= What you will do =
Word for word, set down the entries below.
-- Data supplied follows --
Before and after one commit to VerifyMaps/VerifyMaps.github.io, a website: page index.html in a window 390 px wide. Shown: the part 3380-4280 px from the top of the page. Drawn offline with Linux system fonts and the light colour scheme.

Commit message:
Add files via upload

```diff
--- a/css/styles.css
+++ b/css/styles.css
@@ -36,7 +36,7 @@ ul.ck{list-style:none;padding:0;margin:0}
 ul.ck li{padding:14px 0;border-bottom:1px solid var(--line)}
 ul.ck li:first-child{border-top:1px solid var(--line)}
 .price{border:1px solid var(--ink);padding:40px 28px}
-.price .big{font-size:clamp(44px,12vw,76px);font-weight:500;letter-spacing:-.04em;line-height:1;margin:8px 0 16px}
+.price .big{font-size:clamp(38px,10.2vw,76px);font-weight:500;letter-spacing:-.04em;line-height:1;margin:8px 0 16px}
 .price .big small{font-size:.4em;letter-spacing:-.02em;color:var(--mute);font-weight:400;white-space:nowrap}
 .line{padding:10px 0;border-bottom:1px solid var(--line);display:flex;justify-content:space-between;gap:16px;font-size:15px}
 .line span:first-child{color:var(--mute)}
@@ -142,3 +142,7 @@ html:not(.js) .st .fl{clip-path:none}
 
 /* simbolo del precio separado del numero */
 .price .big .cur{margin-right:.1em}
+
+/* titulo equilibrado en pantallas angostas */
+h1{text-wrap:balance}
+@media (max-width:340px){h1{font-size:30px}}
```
-- Data supplied concluded --
= Task output =
Before and after one commit to VerifyMaps/VerifyMaps.github.io, a website: page index.html in a window 390 px wide. Shown: the part 3380-4280 px from the top of the page. Drawn offline with Linux system fonts and the light colour scheme.

Commit message:
Add files via upload

```diff
--- a/css/styles.css
+++ b/css/styles.css
@@ -36,7 +36,7 @@ ul.ck{list-style:none;padding:0;margin:0}
 ul.ck li{padding:14px 0;border-bottom:1px solid var(--line)}
 ul.ck li:first-child{border-top:1px solid var(--line)}
 .price{border:1px solid var(--ink);padding:40px 28px}
-.price .big{font-size:clamp(44px,12vw,76px);font-weight:500;letter-spacing:-.04em;line-height:1;margin:8px 0 16px}
+.price .big{font-size:clamp(38px,10.2vw,76px);font-weight:500;letter-spacing:-.04em;line-height:1;margin:8px 0 16px}
 .price .big small{font-size:.4em;letter-spacing:-.02em;color:var(--mute);font-weight:400;white-space:nowrap}
 .line{padding:10px 0;border-bottom:1px solid var(--line);display:flex;justify-content:space-between;gap:16px;font-size:15px}
 .line span:first-child{color:var(--mute)}
@@ -142,3 +142,7 @@ html:not(.js) .st .fl{clip-path:none}
 
 /* simbolo del precio separado del numero */
 .price .big .cur{margin-right:.1em}
+
+/* titulo equilibrado en pantallas angostas */
+h1{text-wrap:balance}
+@media (max-width:340px){h1{font-size:30px}}
```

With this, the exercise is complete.